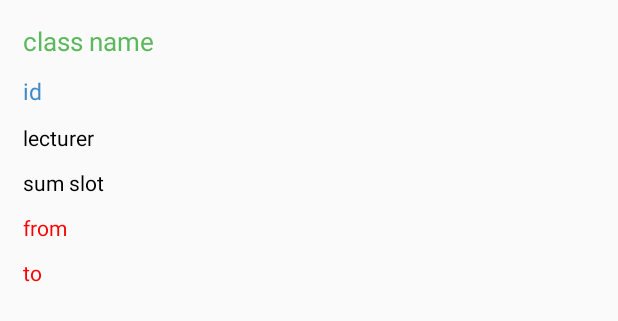
After one commit to mondec2112/AndroidProjects, an Android app: the layout dialog_class_detail.xml on its own in the app's theme, with its tools: preview values and no code run, on a phone screen of 412 x 824 dp. The commit adds this screen. Shown: the top 321 px of the screen. Run offline under Robolectric (Android 15) with nearby library versions, the phone set to English and light mode, and no system bars.

Commit message:
added dialog for timetable

```diff
--- /dev/null
+++ b/app/src/main/res/layout/dialog_class_detail.xml
@@ -0,0 +1,57 @@
+<?xml version="1.0" encoding="utf-8"?>
+<LinearLayout xmlns:android="http://schemas.android.com/apk/res/android"
+    android:orientation="vertical" android:layout_width="match_parent"
+    android:layout_height="match_parent"
+    android:padding="10dp">
+
+    <TextView
+        android:layout_width="wrap_content"
+        android:layout_height="wrap_content"
+        android:id="@+id/tv_dialog_class_name"
+        android:text="class name"
+        android:textSize="17sp"
+        android:textColor="@color/color_green"
+        android:padding="5dp"/>
+
+    <TextView
+        android:layout_width="wrap_content"
+        android:layout_height="wrap_content"
+        android:id="@+id/tv_dialog_class_id"
+        android:text="id"
+        android:textSize="15sp"
+        android:textColor="@color/color_blue"
+        android:padding="5dp"/>
+
+    <TextView
+        android:layout_width="wrap_content"
+        android:layout_height="wrap_content"
+        android:id="@+id/tv_dialog_class_lecturer"
+        android:text="lecturer"
+        android:textColor="@color/color_black"
+        android:padding="5dp"/>
+
+    <TextView
+        android:layout_width="wrap_content"
+        android:layout_height="wrap_content"
+        android:id="@+id/tv_dialog_class_sum_slot"
+        android:text="sum slot"
+        android:textColor="@color/color_black"
+        android:padding="5dp"/>
+
+    <TextView
+        android:layout_width="wrap_content"
+        android:layout_height="wrap_content"
+        android:id="@+id/tv_dialog_class_start"
+        android:text="from"
+        android:textColor="@color/color_red"
+        android:padding="5dp"/>
+
+    <TextView
+        android:layout_width="wrap_content"
+        android:layout_height="wrap_content"
+        android:id="@+id/tv_dialog_class_end"
+        android:text="to"
+        android:textColor="@color/color_red"
+        android:padding="5dp"/>
+
+</LinearLayout>
```
Also changed, not shown: app/src/main/java/com/example/monsanity/edusoft/container/Classes.java (+18 -0 lines), app/src/main/java/com/example/monsanity/edusoft/main/menu/timetable/TimetableFragment.java (+33 -2 lines), app/src/main/res/layout/fragment_profile.xml (+11 -5 lines).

## [WORK REQUIRED]
Which of the lines above contain "main"? Return them all.

## [OUTPUT]
+++ b/app/src/main/res/layout/dialog_class_detail.xml
Also changed, not shown: app/src/main/java/com/example/monsanity/edusoft/container/Classes.java (+18 -0 lines), app/src/main/java/com/example/monsanity/edusoft/main/menu/timetable/TimetableFragment.java (+33 -2 lines), app/src/main/res/layout/fragment_profile.xml (+11 -5 lines).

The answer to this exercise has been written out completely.